"I am optimistic about the future, particularly in terms of human resources," says Carrie Leung, chief executive officer of the Hong Kong Institute of Bankers (HKIB). Ms Leung explains that with many banking mergers leading to growth, skilled people are indispensable. She believes there will be continuous demand for banking professionals in the next few quarters.
With the Hong Kong and mainland China banking systems becoming more aligned, it is likely that more opportunities for cooperation will arise for professionals from the two sectors. Such an exchange of labour and expertise will benefit bankers wishing to expand their expertise in both systems, Ms Leung believes.
As competition becomes keener and higher standards are set, banks are also tightening their recruitment criteria. In addition to the necessary interest, jobseekers also need a higher degree of competency and a strong personality," Ms Leung notes.
Since banking is fundamentally people-oriented, candidates must possess sophisticated people skills to deal with business contacts and clients from all walks of life, she stresses.
Whether it is on the frontline facing customers, or in the back office cooperating with colleagues, a competent banker must be an effective communicator. This is particularly important because customer satisfaction and progress largely depend on how efficiently the banking staff operates as a team. In light of this, language skills are naturally essential.
In a bid to continuously raise the bar in the banking and finance industry, the HKIB administers the Certified Financial Management PlannerTM (CFMPTM ) programme which provides valuable opportunities for elites in the banking and financial management planning fields.
The CFMPTM programme is one of the HKIB's most popular qualifications. It is particularly well regarded by people wishing to start up careers as financial-planning consultants. The CFMPTM designation definitely benefits career enhancement, particularly for people working in the banking industry, Ms Leung points out. However, while it makes it easier for candidates to get a foothold in banking, it also helps those in the retail or corporate sectors because of their customer service and management experience. The added advantage of the qualification is that it counts towards HKIB associateship.
The HKIB also promotes professional knowledge and skills through courses in banking compliance, credit and risk management, and other programmes. As a professional organisation representing the Hong Kong banking industry, the HKIB's programmes are of a high standard. The institute has also been affiliated with the Education Bureau since 2006, and has helped devise a "quality education framework", outlining standards and professional training curricula for various industries.

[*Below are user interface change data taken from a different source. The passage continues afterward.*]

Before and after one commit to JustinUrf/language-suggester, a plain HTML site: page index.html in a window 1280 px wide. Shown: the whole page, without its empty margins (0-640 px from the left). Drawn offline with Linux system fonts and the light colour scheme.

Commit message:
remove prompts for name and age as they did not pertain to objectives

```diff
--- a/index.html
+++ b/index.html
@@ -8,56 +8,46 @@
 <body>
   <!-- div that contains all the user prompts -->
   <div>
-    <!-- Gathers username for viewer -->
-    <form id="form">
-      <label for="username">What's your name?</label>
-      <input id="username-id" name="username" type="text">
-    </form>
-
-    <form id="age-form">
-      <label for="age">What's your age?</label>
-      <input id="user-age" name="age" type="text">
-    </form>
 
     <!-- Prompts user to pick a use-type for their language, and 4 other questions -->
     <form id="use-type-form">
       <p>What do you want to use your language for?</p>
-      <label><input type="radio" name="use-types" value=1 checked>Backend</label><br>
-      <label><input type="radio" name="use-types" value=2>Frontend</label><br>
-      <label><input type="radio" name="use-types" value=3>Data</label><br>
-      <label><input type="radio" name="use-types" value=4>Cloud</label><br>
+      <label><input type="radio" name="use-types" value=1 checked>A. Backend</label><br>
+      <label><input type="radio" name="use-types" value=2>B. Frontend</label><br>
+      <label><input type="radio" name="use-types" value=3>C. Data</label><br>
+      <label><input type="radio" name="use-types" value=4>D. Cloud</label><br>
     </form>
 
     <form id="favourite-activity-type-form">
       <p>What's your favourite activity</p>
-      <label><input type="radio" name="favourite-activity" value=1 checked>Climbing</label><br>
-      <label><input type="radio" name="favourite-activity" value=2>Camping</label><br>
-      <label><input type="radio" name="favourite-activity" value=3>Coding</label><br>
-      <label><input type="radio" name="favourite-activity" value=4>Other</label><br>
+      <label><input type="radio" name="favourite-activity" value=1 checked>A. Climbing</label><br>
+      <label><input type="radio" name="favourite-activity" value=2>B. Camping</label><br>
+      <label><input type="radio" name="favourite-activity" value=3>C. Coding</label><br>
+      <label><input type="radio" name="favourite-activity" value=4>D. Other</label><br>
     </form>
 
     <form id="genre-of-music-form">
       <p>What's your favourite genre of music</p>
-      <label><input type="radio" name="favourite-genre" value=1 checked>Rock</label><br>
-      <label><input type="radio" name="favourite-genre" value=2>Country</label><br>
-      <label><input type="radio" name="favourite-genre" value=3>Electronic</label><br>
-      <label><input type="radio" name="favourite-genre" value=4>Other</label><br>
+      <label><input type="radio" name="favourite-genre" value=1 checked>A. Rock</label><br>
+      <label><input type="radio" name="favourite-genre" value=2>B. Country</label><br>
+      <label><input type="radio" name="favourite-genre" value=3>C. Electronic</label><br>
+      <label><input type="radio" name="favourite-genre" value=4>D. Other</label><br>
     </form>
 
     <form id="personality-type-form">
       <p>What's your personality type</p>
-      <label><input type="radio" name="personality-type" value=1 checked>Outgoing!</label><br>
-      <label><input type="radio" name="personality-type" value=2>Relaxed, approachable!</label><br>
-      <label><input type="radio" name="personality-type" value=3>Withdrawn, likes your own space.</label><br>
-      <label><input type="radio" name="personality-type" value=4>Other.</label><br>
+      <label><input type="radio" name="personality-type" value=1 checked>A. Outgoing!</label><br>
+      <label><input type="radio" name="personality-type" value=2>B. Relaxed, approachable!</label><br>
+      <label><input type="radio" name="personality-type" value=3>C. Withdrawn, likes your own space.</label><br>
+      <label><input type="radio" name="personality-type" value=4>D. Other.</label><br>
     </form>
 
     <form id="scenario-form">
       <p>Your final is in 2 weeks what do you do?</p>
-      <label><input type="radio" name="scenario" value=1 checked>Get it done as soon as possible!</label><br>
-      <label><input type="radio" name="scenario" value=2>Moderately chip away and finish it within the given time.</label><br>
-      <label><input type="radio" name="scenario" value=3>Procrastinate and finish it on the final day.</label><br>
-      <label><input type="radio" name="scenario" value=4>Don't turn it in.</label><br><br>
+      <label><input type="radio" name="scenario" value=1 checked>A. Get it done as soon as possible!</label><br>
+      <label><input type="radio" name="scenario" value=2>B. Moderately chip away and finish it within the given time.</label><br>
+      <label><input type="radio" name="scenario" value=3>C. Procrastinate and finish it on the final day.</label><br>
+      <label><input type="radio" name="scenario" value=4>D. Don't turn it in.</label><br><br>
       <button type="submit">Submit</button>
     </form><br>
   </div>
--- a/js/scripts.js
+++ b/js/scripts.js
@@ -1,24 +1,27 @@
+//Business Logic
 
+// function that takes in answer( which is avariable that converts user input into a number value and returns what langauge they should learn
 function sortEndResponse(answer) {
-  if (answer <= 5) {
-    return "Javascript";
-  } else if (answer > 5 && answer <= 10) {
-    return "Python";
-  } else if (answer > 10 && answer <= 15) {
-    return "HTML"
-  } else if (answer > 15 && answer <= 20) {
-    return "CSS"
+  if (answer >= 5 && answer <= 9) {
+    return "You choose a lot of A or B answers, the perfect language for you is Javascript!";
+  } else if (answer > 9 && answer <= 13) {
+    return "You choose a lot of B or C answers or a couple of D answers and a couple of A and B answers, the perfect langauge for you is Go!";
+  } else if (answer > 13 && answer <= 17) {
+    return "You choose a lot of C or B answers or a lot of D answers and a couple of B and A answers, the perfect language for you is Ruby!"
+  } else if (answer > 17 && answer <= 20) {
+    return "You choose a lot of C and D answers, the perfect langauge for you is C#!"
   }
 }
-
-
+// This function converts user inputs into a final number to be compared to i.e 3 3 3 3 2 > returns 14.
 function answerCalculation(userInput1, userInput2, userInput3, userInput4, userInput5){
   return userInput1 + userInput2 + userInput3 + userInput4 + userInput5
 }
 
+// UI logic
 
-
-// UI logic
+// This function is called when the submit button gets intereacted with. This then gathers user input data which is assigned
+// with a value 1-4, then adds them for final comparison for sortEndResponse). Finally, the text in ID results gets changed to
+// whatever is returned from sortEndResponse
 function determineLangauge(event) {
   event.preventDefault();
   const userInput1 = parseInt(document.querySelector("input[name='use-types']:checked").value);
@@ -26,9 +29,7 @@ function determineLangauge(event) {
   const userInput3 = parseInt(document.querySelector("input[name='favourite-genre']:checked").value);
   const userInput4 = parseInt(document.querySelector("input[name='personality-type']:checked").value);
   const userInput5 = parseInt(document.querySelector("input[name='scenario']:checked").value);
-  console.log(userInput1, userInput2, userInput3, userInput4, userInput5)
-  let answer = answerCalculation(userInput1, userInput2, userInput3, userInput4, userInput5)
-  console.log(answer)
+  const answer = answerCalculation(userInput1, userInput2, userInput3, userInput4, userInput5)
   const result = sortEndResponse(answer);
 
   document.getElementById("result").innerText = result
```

Not only does the framework provide general guidelines for human resources trainers from different banks to standardise training materials, it also significantly reduces training costs when staff move from one banking institution to another. The benefits of the framework also extend from existing practitioners to young recruits aspiring to become banking professionals.
Training in Mandarin financial planning jargon has been particularly useful for banking practitioners dealing with increasing numbers of Mandarin speaking customers and partners, Ms Leung points out.
Compared with some of the more specialised banking sectors, financial planning is a relatively straightforward field to get into for people with the necessary skills. It can therefore act as a springboard for professionals working their way up in banking, Ms Leung concludes.
Making the grade
To attain the HKIB associate membership, candidates must pass the institute's associateship examination. In order to enrol for the examination, they need to have passed the banking certificate examination, or possess an associate degree or recognised professional qualifications. The three specialised areas of study include credit management, treasury management and banking operations. Once they have passed the required subjects, members are awarded a specialist diploma stating their chosen area of specialisation. Once members meet the relevant work experience requirements, they are entitled to become HKIB associates.